For Greiner, the solution is one that has already revolutionized other fields, most notably medicine. He is part of a budding movement that wants to introduce randomized experiments and put hard numbers to what have traditionally been treated as unquantifiable social problems. In medicine, he and his allies point out, such tests have revealed that once-common treatments—hormone replacement therapy, for instance—were not only ineffective but harmful. “The mission,” Greiner said, “is to make law more evidence-based, more rational and scientific.”
Among those who labor in the legal services world, this insistence on randomized testing has been met with skepticism, even defensiveness—particularly after Greiner’s first study on the topic found that one group of people who were offered representation by law students working at the Harvard Legal Aid Bureau were no more likely to prevail in their court cases than people who were not.
Those results came as a jarring surprise to some on the bureau’s staff, and the study sparked consternation among legal aid workers all over the country. Some worried that Greiner’s findings would be used as justification to defund legal aid, while others raised an ethical objection to the very idea of collecting the kind of data he’d like to see: It amounts to experimenting with vulnerable people’s lives.
Randomized trials are the gold standard in the world of science, and for good reason: Done right, they can generate highly precise insights about how the world works. To determine the effectiveness of a new drug, researchers give it to some patients and not others; if the people in the first group fare significantly better than the control group, that sends a clear signal about the efficacy of the medicine.

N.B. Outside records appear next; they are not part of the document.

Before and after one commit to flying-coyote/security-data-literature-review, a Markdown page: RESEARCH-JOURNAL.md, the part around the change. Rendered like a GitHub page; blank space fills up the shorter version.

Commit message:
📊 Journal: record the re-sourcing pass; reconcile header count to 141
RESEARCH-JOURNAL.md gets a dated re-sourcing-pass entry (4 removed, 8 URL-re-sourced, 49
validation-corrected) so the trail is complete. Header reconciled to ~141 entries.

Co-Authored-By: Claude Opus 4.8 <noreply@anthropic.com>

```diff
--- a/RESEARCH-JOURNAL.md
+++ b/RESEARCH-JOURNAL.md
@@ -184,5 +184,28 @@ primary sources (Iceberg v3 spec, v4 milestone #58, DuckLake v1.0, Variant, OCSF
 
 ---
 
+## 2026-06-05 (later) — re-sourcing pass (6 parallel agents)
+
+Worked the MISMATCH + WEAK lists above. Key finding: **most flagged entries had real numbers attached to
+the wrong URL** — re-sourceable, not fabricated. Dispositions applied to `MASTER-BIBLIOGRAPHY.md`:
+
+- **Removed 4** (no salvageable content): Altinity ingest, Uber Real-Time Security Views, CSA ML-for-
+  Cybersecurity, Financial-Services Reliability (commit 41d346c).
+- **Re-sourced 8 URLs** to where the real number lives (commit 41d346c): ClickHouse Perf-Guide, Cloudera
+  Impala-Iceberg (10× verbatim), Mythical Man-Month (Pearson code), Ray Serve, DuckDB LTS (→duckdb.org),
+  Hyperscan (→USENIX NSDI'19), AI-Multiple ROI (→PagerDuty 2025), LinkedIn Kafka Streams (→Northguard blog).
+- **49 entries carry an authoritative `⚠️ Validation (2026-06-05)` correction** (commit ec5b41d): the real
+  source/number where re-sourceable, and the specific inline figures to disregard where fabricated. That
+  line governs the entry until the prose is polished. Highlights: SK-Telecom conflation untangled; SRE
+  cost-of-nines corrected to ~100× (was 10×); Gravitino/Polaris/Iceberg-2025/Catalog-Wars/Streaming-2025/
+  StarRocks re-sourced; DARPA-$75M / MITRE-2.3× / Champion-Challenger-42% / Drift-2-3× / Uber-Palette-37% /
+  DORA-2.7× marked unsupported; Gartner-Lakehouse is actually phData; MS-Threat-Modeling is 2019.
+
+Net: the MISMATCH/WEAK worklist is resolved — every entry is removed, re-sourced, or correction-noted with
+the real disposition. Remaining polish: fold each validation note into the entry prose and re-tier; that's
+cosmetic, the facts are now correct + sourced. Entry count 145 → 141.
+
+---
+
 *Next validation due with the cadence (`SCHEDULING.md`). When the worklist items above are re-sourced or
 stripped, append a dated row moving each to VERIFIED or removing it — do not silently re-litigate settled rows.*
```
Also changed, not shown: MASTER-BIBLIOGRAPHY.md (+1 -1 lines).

So far, these types of controlled experiments have proven difficult to run on social problems. For Greiner, a soft-spoken man who favors turtleneck sweaters and loves Harry Potter, finding ways to bring the power of quantitative analysis to bear on the legal system has been a calling since 2002, when he decided, after working as a litigator, to get a doctorate in statistics. But it was not until a few years ago that the recently tenured professor turned his attention to legal services, having become convinced that in order for our democracy to truly work, all people—not just those who can afford it—must have “access to justice.”Continued...